IDH 4007
Spring Semester 2006

   I think I have a fear of growing up. Even though 21 is still considered young, it's not the same as being young at the age of 5. Sometimes it's hard for me to fall asleep at night. There's so much worrying to be done. Sometimes I jump up from a deep sleep and run to my desk because I just remembered something that I forgot to do. I worry about getting rejected from grad school, my family, my friends, bills, and yes, even world hunger. Sometimes it's difficult to just put those thoughts out of my head in order to catch some shut-eye. Other times, however, I can't sleep because of a particular noise. This noise starts right on schedule too. Anywhere between 11pm and 1am, I start to hear the sound of metal clanking and a little rumble. It lasts for about three hours and then stops until 7am when it starts up again. That's my little Kirchoff, a little Russian dwarf hamster. The metal clanking comes from his little nibbles on the side of his cage and the rumbling comes from his wheel spinning. I'm 21 years old and I have the same pet as my 6-year-old neighbor, that's almost pathetic. I really am hanging onto my childhood.

   On Thursdays, I try to sleep in because I don't have class until 2pm. Last Thursday, I received a 7:30am wake-up call. To my surprise, I wasn't tired when I answered the phone. Kirchoff didn't keep me awake that night. I couldn't even remember if he made any noise. I got out of bed, still talking on the phone, and opened my bedroom door. For t he past month I had kept his cage in the hallway at night because his nocturnal activities were not doing my beauty sleep any favors. I grabbed the bag of hamster food to feed him and tapped on the side of the cage.

   "Hey Kirchoff...good morning, baby. Hey, wake up. Yo... Kirchoff?"

   He was curled up by his little igloo. I started to bang the side of the cage. He didn't budge.

   "Oh NO." I whined into the phone.

   "What? What's Kirchoff doing?" The voice from the phone asked.

   "He's DEAD!" Then I felt the tears coming. All this over a hamster? I really am a child.

   My roommate Jess, my friend Rachel, and I went to a nearby park and buried the little guy under a tree and carved the initial K into the tree with a butter knife. Coincidentally, the next day I'd find myself digging in the dirt once again.

   I had class in the Everglades the next day. We were going to pull up some invasive exotics and we were told that if we brought some friends along to help, we would get extra credit. I didn't want to pass up the opportunity for extra credit, but I had to figure out a way to convince a friend that we were going to have fun digging in the dirt. A majority of my friends are afraid of getting a little dirt under their nails.

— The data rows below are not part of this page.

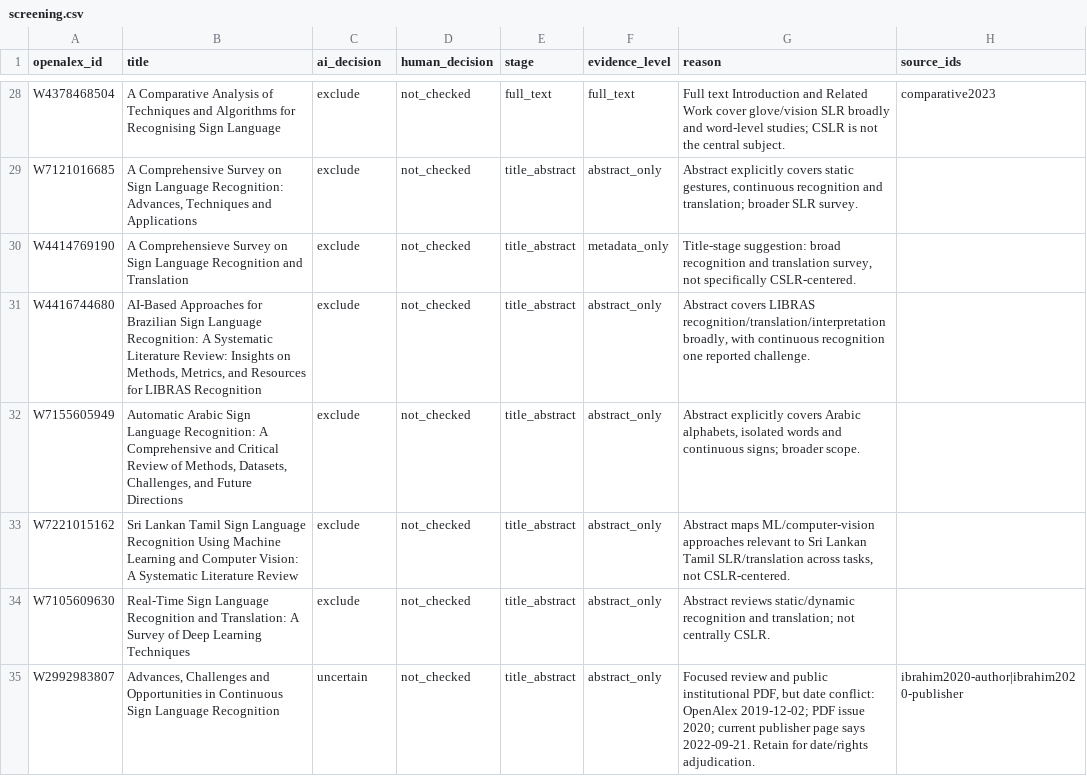
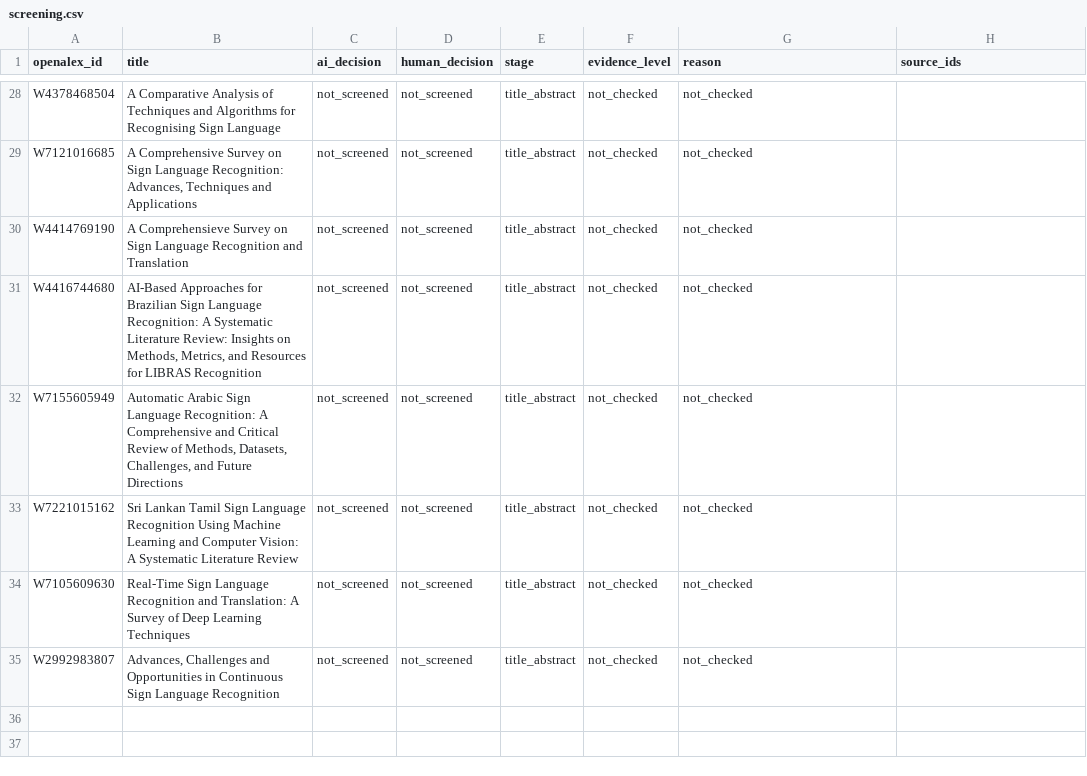
Before and after one commit to samb1232/ContiniousSignRecognitionReview, a CSV file: work/screening.csv, drawn as a sheet; only a part is shown, gaps mark what is left out; the diff covers the shown part only; the diff names each change by its address in the sheet, - before the commit and + after, or states it on an @@ line.

```diff
--- a/work/screening.csv
+++ b/work/screening.csv
-C28:C34 (ai_decision): exclude
+C28:C34 (ai_decision): not_screened
-D28:D35 (human_decision): not_checked
+D28:D35 (human_decision): not_screened
-E28 (stage): full_text
+E28 (stage): title_abstract
-F28 (evidence_level): full_text
+F28 (evidence_level): not_checked
-G28 (reason): Full text Introduction and Related Work cover glove/vision SLR broadly and word-level studies; CSLR is not the central subject.
+G28 (reason): not_checked
-H28 (source_ids): comparative2023
+H28 (source_ids): (empty)
-F29 (evidence_level): abstract_only
+F29 (evidence_level): not_checked
-G29 (reason): Abstract explicitly covers static gestures, continuous recognition and translation; broader SLR survey.
+G29 (reason): not_checked
-F30 (evidence_level): metadata_only
+F30 (evidence_level): not_checked
-G30 (reason): Title-stage suggestion: broad recognition and translation survey, not specifically CSLR-centered.
+G30 (reason): not_checked
-F31:F35 (evidence_level): abstract_only
+F31:F35 (evidence_level): not_checked
-G31 (reason): Abstract covers LIBRAS recognition/translation/interpretation broadly, with continuous recognition one reported challenge.
+G31 (reason): not_checked
-G32 (reason): Abstract explicitly covers Arabic alphabets, isolated words and continuous signs; broader scope.
+G32 (reason): not_checked
-G33 (reason): Abstract maps ML/computer-vision approaches relevant to Sri Lankan Tamil SLR/translation across tasks, not CSLR-centered.
+G33 (reason): not_checked
-G34 (reason): Abstract reviews static/dynamic recognition and translation; not centrally CSLR.
+G34 (reason): not_checked
-C35 (ai_decision): uncertain
+C35 (ai_decision): not_screened
-G35 (reason): Focused review and public institutional PDF, but date conflict: OpenAlex 2019-12-02; PDF issue 2020; current publisher page says 2022-09-21. Retain for date/rights adjudication.
+G35 (reason): not_checked
-H35 (source_ids): ibrahim2020-author|ibrahim2020-publisher
+H35 (source_ids): (empty)
```
Also changed, not shown: 117 edited cells elsewhere in this file, 13 other files.
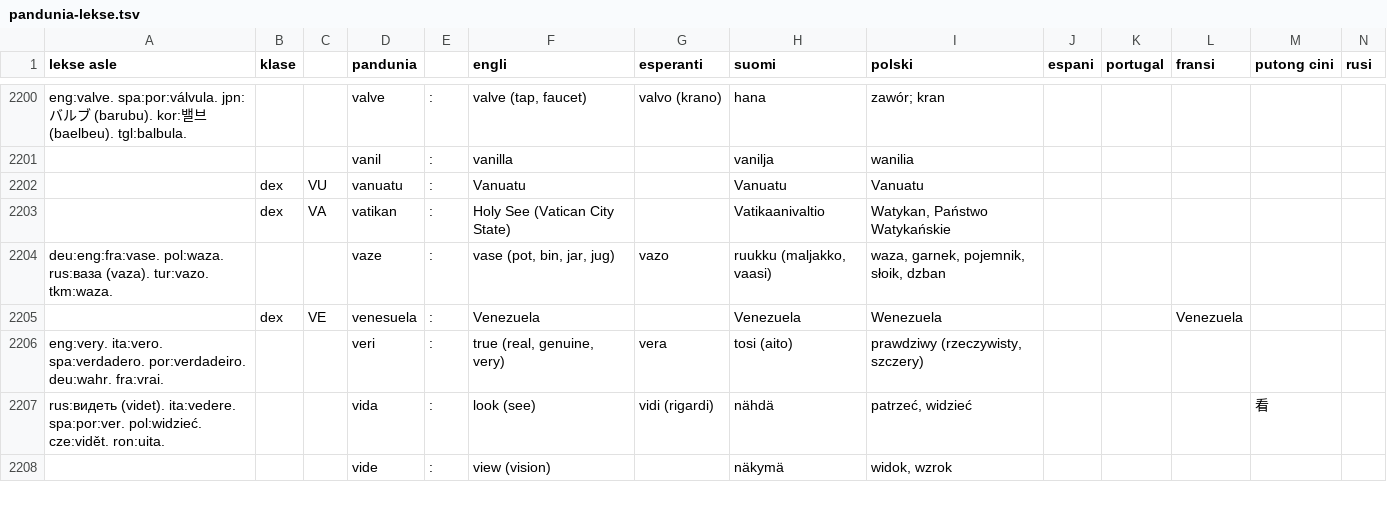
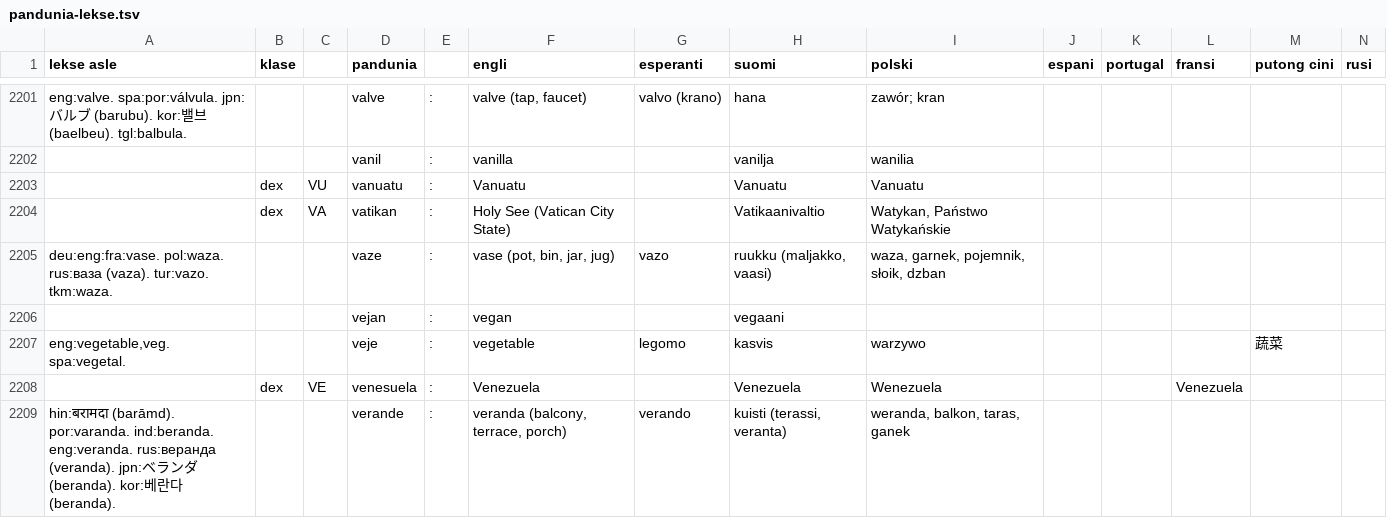
Before and after one commit to barumau/pandunia, a TSV file: pandunia-lekse.tsv, drawn as a sheet; only a part is shown, gaps mark what is left out; the shorter side is filled out with more unchanged rows; rows hold the shown columns only; the diff covers the shown part only; the diff names each change by its address in the sheet, - before the commit and + after, or states it on an @@ line.

Commit message:
novi lekse: zeze, maye, vote, veje

```diff
--- a/pandunia-lekse.tsv
+++ b/pandunia-lekse.tsv
+row 2206:  |  |  | vejan | : | vegan |  | vegaani
+row 2207: eng:vegetable,veg. spa:vegetal. |  |  | veje | : | vegetable | legomo | kasvis | warzywo |  |  |  | 蔬菜
+row 2209: hin:बरामदा (barāmd). por:varanda. ind:beranda. eng:veranda. rus:веранда (veranda). jpn:ベランダ (beranda). kor:베란다 (beranda). |  |  | verande | : | veranda (balcony, terrace, porch) | verando | kuisti (terassi, veranta) | weranda, balkon, taras, ganek
```
Also changed, not shown: 12 added rows, 4 removed rows, 2 moved rows and 4 edited cells elsewhere in this file, 13 other files.
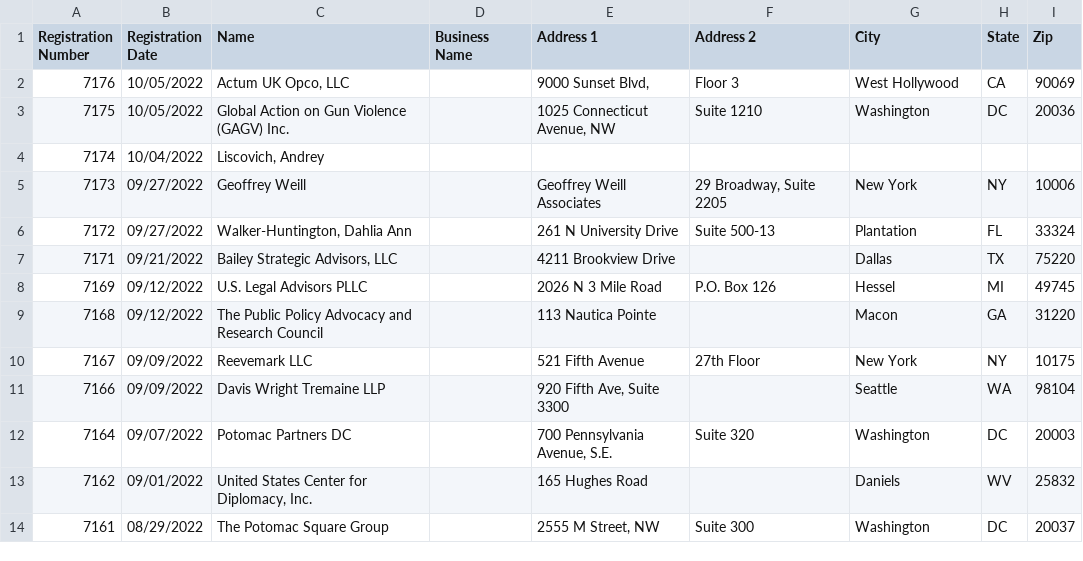
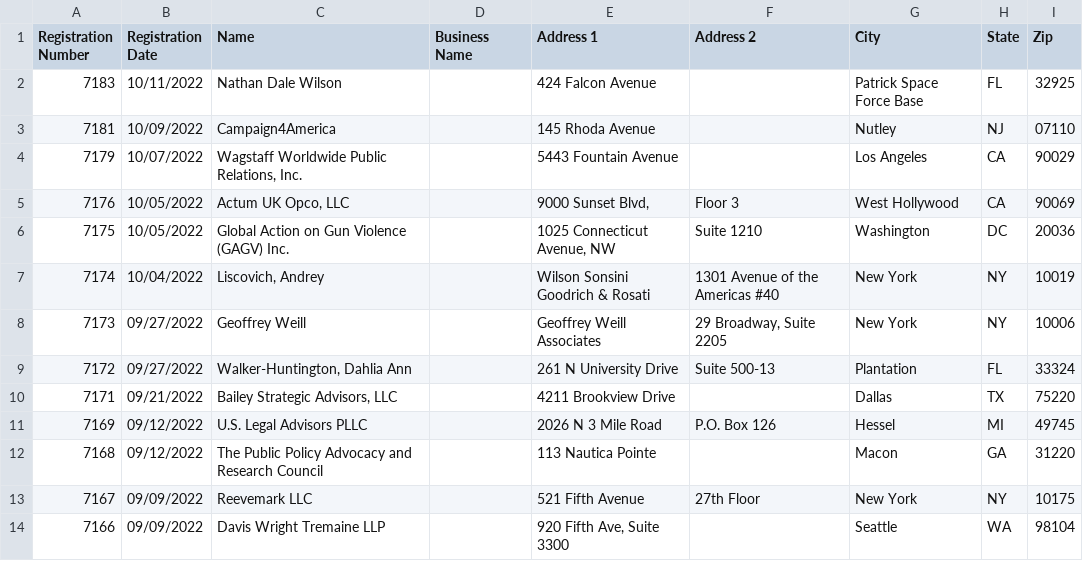
Before and after one commit to markschaver/FARA-Active, a CSV file: data.csv, drawn as a sheet; only a part is shown; the shorter side is filled out with more unchanged rows.

Commit message:
Flat: latest data (2022-10-13T08:25:41.829Z) {   "date": "2022-10-13T08:25:41.829Z",   "files": [     {       "name": "data.csv",       "deltaBytes": 397,       "source": "https://efile.fara.gov/api/v1/Registrants/csv/Active"     }   ] }

```diff
--- a/data.csv
+++ b/data.csv
@@ -1,5 +1,8 @@
 "Registration Number","Registration Date","Name","Business Name","Address 1","Address 2","City","State","Zip"
+"7183","10/11/2022","Nathan Dale Wilson","","424 Falcon Avenue",""," Patrick Space Force Base","FL","32925"
+"7181","10/09/2022","Campaign4America","","145 Rhoda Avenue","","Nutley","NJ","07110"
+"7179","10/07/2022","Wagstaff Worldwide Public Relations, Inc.","","5443 Fountain Avenue","","Los Angeles","CA","90029"
 "7176","10/05/2022","Actum UK Opco, LLC","","9000 Sunset Blvd, ","Floor 3","West Hollywood","CA","90069"
 "7175","10/05/2022","Global Action on Gun Violence (GAGV) Inc.","","1025 Connecticut Avenue, NW ","Suite 1210","Washington","DC","20036"
-"7174","10/04/2022","Liscovich, Andrey","","","","","",""
+"7174","10/04/2022","Liscovich, Andrey","","Wilson Sonsini Goodrich & Rosati ","1301 Avenue of the Americas #40 ","New York","NY","10019"
 "7173","09/27/2022","Geoffrey Weill","","Geoffrey Weill Associates","29 Broadway, Suite 2205","New York","NY","10006"
```
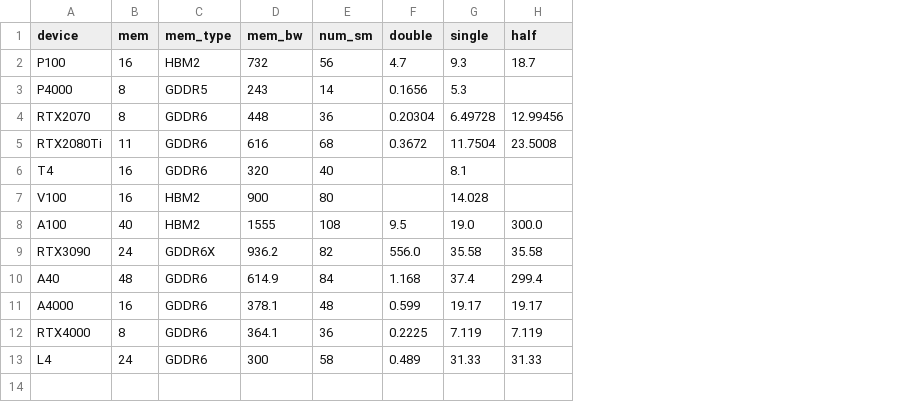
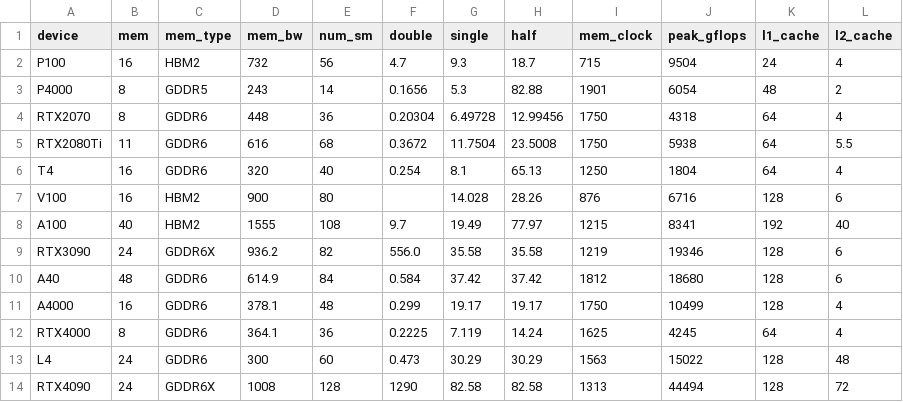
Before and after one commit to CentML/DeepView.Predict, a CSV file: analyzer/habitat/analysis/mlp/devices.csv, drawn as a sheet; the diff names each change by its address in the sheet, - before the commit and + after, or states it on an @@ line.

```diff
--- a/analyzer/habitat/analysis/mlp/devices.csv
+++ b/analyzer/habitat/analysis/mlp/devices.csv
+column I (mem_clock), rows 2-13: 715 | 1901 | 1750 | 1750 | 1250 | 876 | 1215 | 1219 | 1812 | 1750 | 1625 | 1563
+column J (peak_gflops), rows 2-13: 9504 | 6054 | 4318 | 5938 | 1804 | 6716 | 8341 | 19346 | 18680 | 10499 | 4245 | 15022
+column K (l1_cache), rows 2-13: 24 | 48 | 64 | 64 | 64 | 128 | 192 | 128 | 128 | 128 | 64 | 128
+column L (l2_cache), rows 2-13: 4 | 2 | 4 | 5.5 | 4 | 6 | 40 | 6 | 6 | 4 | 4 | 48
-H3 (half): (empty)
+H3 (half): 82.88
-F6 (double): (empty)
+F6 (double): 0.254
-H6 (half): (empty)
+H6 (half): 65.13
-H7 (half): (empty)
+H7 (half): 28.26
-F8 (double): 9.5
+F8 (double): 9.7
-G8 (single): 19.0
+G8 (single): 19.49
-H8 (half): 300.0
+H8 (half): 77.97
-F10 (double): 1.168
+F10 (double): 0.584
-G10 (single): 37.4
+G10 (single): 37.42
-H10 (half): 299.4
+H10 (half): 37.42
-F11 (double): 0.599
+F11 (double): 0.299
-H12 (half): 7.119
+H12 (half): 14.24
-E13 (num_sm): 58
+E13 (num_sm): 60
-F13 (double): 0.489
+F13 (double): 0.473
-G13 (single): 31.33
+G13 (single): 30.29
-H13 (half): 31.33
+H13 (half): 30.29
+row 14: RTX4090 | 24 | GDDR6X | 1008 | 128 | 1290 | 82.58 | 82.58 | 1313 | 44494 | 128 | 72
```
Also changed, not shown: 3 other files.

   "WOW! This is crazy! A person could get so lost out here!" I brought my friend Rachel with me to class because she's one of the few of my friends that can appreciate nature. She was very impressed with the car ride. Cruising down Krome Avenue was like entering a time warp. We had just left the busy commercial traffic of Kendall and entered an area of plant nurseries and fields of crops and tractors all around. It was a big contrast.

   The point of class that day was to pick exotic plants and throw them into trash bags because they're not beneficial to the Everglades. They were not meant to be there anyways. Not only did we just have to pick them, we had to make sure we pulled up all the roots. These exotics proved to be quite evasive and hardy. I felt like I was back at home with my mom. Every morning Ma gets up right before sunrise and pulls up weeds in the front yard. This is a part of Ma's morning rituals. As Dr. Graham said, weeding can be therapeutic. Ma probably tries to get me outside to help her for that reason. She can never get me to help her though. I'm terrified of the snakes that we find in the yard and I always manage to suffer from some allergic reaction to the weeds. These exotics that we were plucking were just weeds to the Everglades. Great, I thought, I'm turning into my mother. I know that I'm getting older, but do I have to turn into my mother?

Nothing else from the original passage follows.